Please repeat the whole listing exactly, but leave the pictures out.

------------------------------------

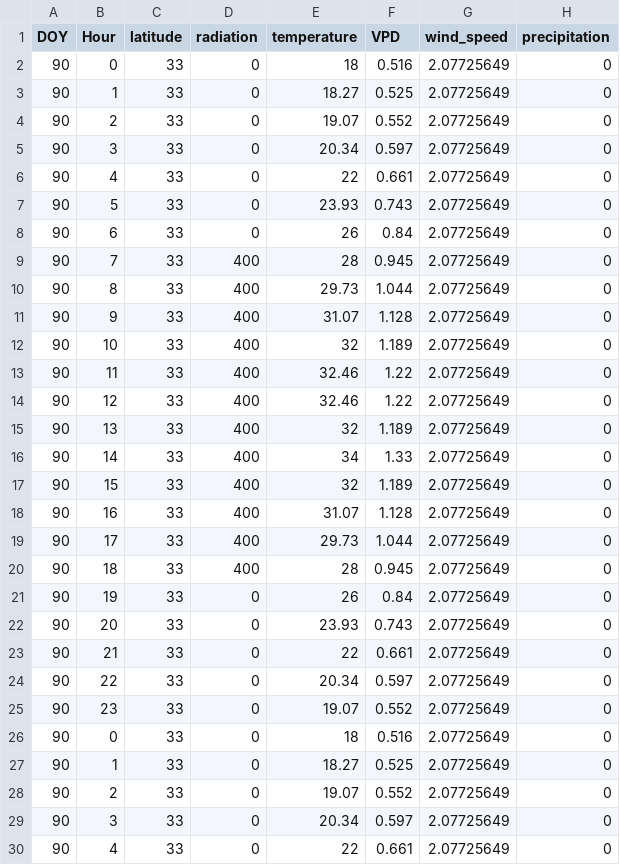
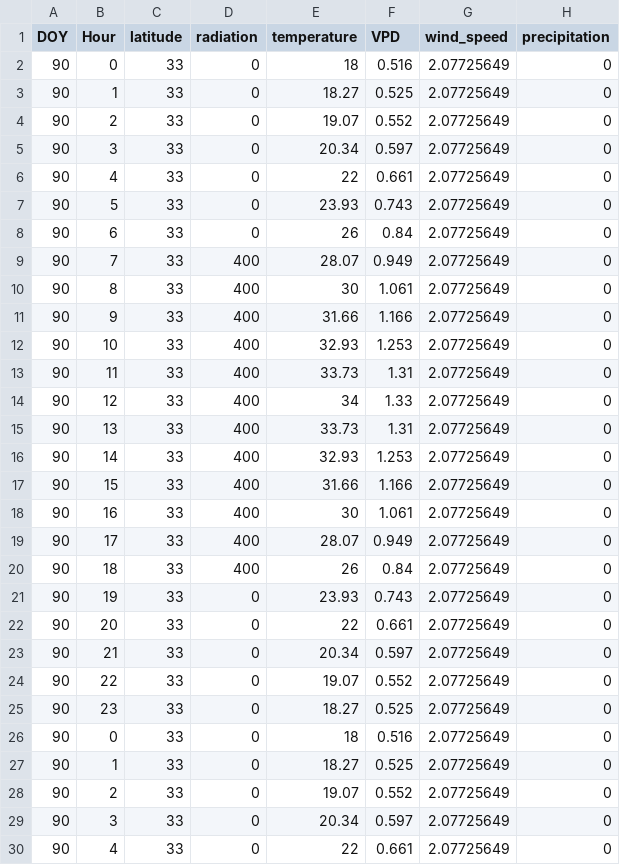
Before and after one commit to Seji-jam/Minimum_Plant_Model, a CSV file: drivers_radiation_setpoint_natural_temp.csv, drawn as a sheet; only a part is shown; the diff covers the shown part only.

Commit message:
fixed peak in temp and VPD

```diff
--- a/drivers_radiation_setpoint_natural_temp.csv
+++ b/drivers_radiation_setpoint_natural_temp.csv
@@ -9,17 +9,17 @@ DOY,Hour,latitude,radiation,temperature,VPD,wind_speed,precipitation,,,,
-90,7,33,400,28,0.945,2.07725649,0,,,,
-90,8,33,400,29.73,1.044,2.07725649,0,,,,
-90,9,33,400,31.07,1.128,2.07725649,0,,,,
-90,10,33,400,32,1.189,2.07725649,0,,,,
-90,11,33,400,32.46,1.22,2.07725649,0,,,,
-90,12,33,400,32.46,1.22,2.07725649,0,,,,
-90,13,33,400,32,1.189,2.07725649,0,,,,
-90,14,33,400,34,1.33,2.07725649,0,,,,
-90,15,33,400,32,1.189,2.07725649,0,,,,
-90,16,33,400,31.07,1.128,2.07725649,0,,,,
-90,17,33,400,29.73,1.044,2.07725649,0,,,,
-90,18,33,400,28,0.945,2.07725649,0,,,,
-90,19,33,0,26,0.84,2.07725649,0,,,,
-90,20,33,0,23.93,0.743,2.07725649,0,,,,
-90,21,33,0,22,0.661,2.07725649,0,,,,
-90,22,33,0,20.34,0.597,2.07725649,0,,,,
-90,23,33,0,19.07,0.552,2.07725649,0,,,,
+90,7,33,400,28.07,0.949,2.07725649,0
+90,8,33,400,30,1.061,2.07725649,0
+90,9,33,400,31.66,1.166,2.07725649,0
+90,10,33,400,32.93,1.253,2.07725649,0
+90,11,33,400,33.73,1.31,2.07725649,0
+90,12,33,400,34,1.33,2.07725649,0
+90,13,33,400,33.73,1.31,2.07725649,0
+90,14,33,400,32.93,1.253,2.07725649,0
+90,15,33,400,31.66,1.166,2.07725649,0
+90,16,33,400,30,1.061,2.07725649,0
+90,17,33,400,28.07,0.949,2.07725649,0
+90,18,33,400,26,0.84,2.07725649,0
+90,19,33,0,23.93,0.743,2.07725649,0
+90,20,33,0,22,0.661,2.07725649,0
+90,21,33,0,20.34,0.597,2.07725649,0
+90,22,33,0,19.07,0.552,2.07725649,0
+90,23,33,0,18.27,0.525,2.07725649,0
```
Also changed, not shown: 3 added rows, 3 removed rows and 84 edited cells elsewhere in this file.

------------------------------------

> **Completed task**:
Before and after one commit to Seji-jam/Minimum_Plant_Model, a CSV file: drivers_radiation_setpoint_natural_temp.csv, drawn as a sheet; only a part is shown; the diff covers the shown part only.

Commit message:
fixed peak in temp and VPD

```diff
--- a/drivers_radiation_setpoint_natural_temp.csv
+++ b/drivers_radiation_setpoint_natural_temp.csv
@@ -9,17 +9,17 @@ DOY,Hour,latitude,radiation,temperature,VPD,wind_speed,precipitation,,,,
-90,7,33,400,28,0.945,2.07725649,0,,,,
-90,8,33,400,29.73,1.044,2.07725649,0,,,,
-90,9,33,400,31.07,1.128,2.07725649,0,,,,
-90,10,33,400,32,1.189,2.07725649,0,,,,
-90,11,33,400,32.46,1.22,2.07725649,0,,,,
-90,12,33,400,32.46,1.22,2.07725649,0,,,,
-90,13,33,400,32,1.189,2.07725649,0,,,,
-90,14,33,400,34,1.33,2.07725649,0,,,,
-90,15,33,400,32,1.189,2.07725649,0,,,,
-90,16,33,400,31.07,1.128,2.07725649,0,,,,
-90,17,33,400,29.73,1.044,2.07725649,0,,,,
-90,18,33,400,28,0.945,2.07725649,0,,,,
-90,19,33,0,26,0.84,2.07725649,0,,,,
-90,20,33,0,23.93,0.743,2.07725649,0,,,,
-90,21,33,0,22,0.661,2.07725649,0,,,,
-90,22,33,0,20.34,0.597,2.07725649,0,,,,
-90,23,33,0,19.07,0.552,2.07725649,0,,,,
+90,7,33,400,28.07,0.949,2.07725649,0
+90,8,33,400,30,1.061,2.07725649,0
+90,9,33,400,31.66,1.166,2.07725649,0
+90,10,33,400,32.93,1.253,2.07725649,0
+90,11,33,400,33.73,1.31,2.07725649,0
+90,12,33,400,34,1.33,2.07725649,0
+90,13,33,400,33.73,1.31,2.07725649,0
+90,14,33,400,32.93,1.253,2.07725649,0
+90,15,33,400,31.66,1.166,2.07725649,0
+90,16,33,400,30,1.061,2.07725649,0
+90,17,33,400,28.07,0.949,2.07725649,0
+90,18,33,400,26,0.84,2.07725649,0
+90,19,33,0,23.93,0.743,2.07725649,0
+90,20,33,0,22,0.661,2.07725649,0
+90,21,33,0,20.34,0.597,2.07725649,0
+90,22,33,0,19.07,0.552,2.07725649,0
+90,23,33,0,18.27,0.525,2.07725649,0
```
Also changed, not shown: 3 added rows, 3 removed rows and 84 edited cells elsewhere in this file.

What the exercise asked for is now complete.